**What to do**
List the lines of this listing that hold the word "string".
Provided data below:
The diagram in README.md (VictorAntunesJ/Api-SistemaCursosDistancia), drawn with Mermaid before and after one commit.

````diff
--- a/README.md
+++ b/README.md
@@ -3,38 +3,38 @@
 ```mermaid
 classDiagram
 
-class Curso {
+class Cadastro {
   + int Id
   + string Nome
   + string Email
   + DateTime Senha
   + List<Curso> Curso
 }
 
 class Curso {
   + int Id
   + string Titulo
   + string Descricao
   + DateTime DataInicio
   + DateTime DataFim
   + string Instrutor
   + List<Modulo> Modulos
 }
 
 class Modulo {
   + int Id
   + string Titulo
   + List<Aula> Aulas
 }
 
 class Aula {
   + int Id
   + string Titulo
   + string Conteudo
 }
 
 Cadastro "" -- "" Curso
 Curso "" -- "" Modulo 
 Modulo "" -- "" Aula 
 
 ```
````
End of Provided data.
Provided data below:
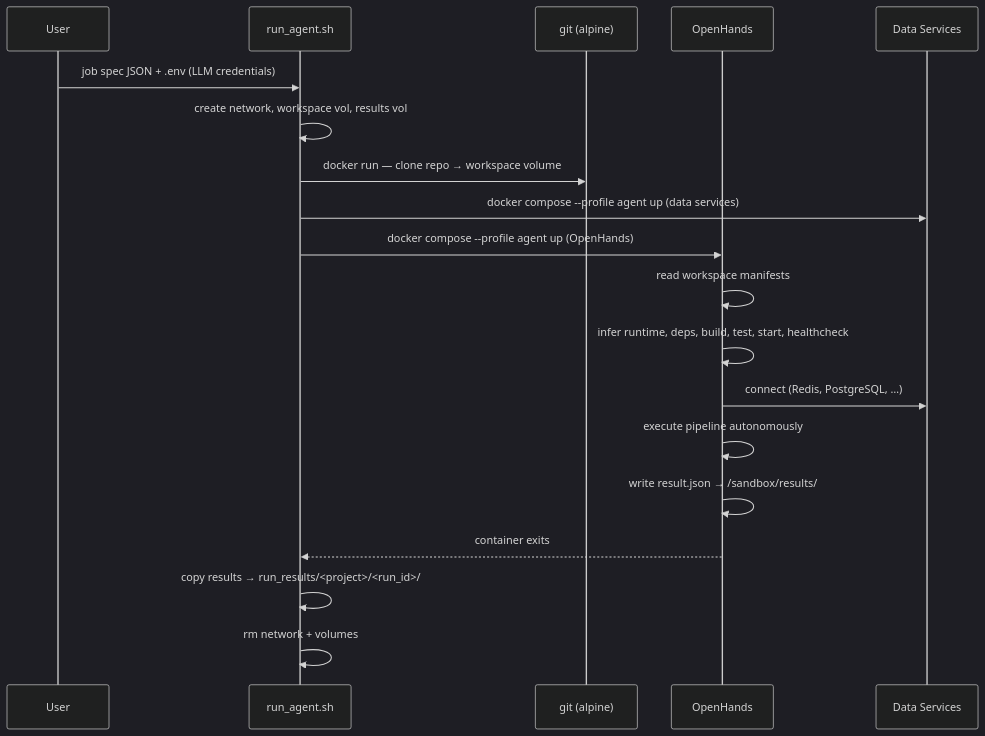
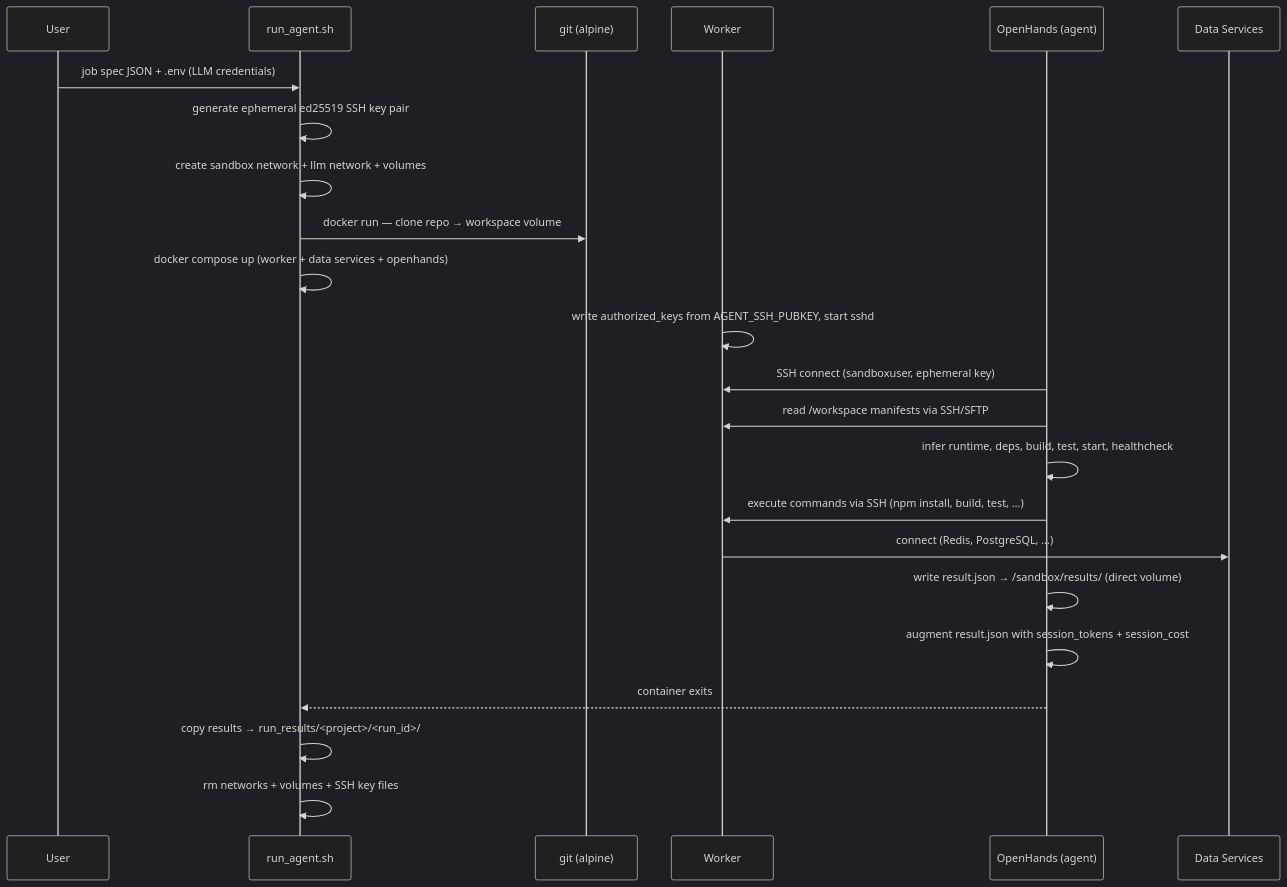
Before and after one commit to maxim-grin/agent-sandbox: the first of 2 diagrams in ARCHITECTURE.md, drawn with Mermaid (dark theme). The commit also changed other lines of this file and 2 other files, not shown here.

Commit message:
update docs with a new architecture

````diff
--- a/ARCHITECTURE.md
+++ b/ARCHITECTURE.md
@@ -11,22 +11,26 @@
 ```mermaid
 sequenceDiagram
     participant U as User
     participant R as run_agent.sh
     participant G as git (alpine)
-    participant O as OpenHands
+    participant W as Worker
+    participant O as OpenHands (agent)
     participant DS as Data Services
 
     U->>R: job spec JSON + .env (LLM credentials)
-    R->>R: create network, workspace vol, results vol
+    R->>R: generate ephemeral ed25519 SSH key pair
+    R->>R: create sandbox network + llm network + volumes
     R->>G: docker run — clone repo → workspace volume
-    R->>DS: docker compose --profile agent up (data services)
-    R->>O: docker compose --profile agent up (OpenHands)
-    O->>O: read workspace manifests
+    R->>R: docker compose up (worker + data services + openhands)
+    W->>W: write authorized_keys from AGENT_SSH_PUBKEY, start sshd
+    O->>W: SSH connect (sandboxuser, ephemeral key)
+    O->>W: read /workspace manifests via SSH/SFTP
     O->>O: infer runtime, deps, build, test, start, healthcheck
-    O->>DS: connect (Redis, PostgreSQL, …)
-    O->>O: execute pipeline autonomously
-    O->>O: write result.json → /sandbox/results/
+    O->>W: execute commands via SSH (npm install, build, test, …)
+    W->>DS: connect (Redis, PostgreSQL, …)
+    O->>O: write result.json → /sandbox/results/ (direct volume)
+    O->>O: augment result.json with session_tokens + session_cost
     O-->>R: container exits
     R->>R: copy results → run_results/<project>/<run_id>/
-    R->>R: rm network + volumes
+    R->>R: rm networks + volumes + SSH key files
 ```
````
End of Provided data.
Provided data below:
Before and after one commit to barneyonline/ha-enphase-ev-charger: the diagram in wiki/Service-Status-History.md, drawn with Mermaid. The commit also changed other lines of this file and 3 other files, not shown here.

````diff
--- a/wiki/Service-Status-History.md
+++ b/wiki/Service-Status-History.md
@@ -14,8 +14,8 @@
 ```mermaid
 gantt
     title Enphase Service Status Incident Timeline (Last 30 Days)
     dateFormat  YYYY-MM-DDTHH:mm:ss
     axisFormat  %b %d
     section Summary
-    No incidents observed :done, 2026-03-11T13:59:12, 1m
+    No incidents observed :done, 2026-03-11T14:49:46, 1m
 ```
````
End of Provided data.
**Answer to the problem**
   + string Nome
   + string Email
   + string Titulo
   + string Descricao
   + string Instrutor
   + string Titulo
   + string Titulo
   + string Conteudo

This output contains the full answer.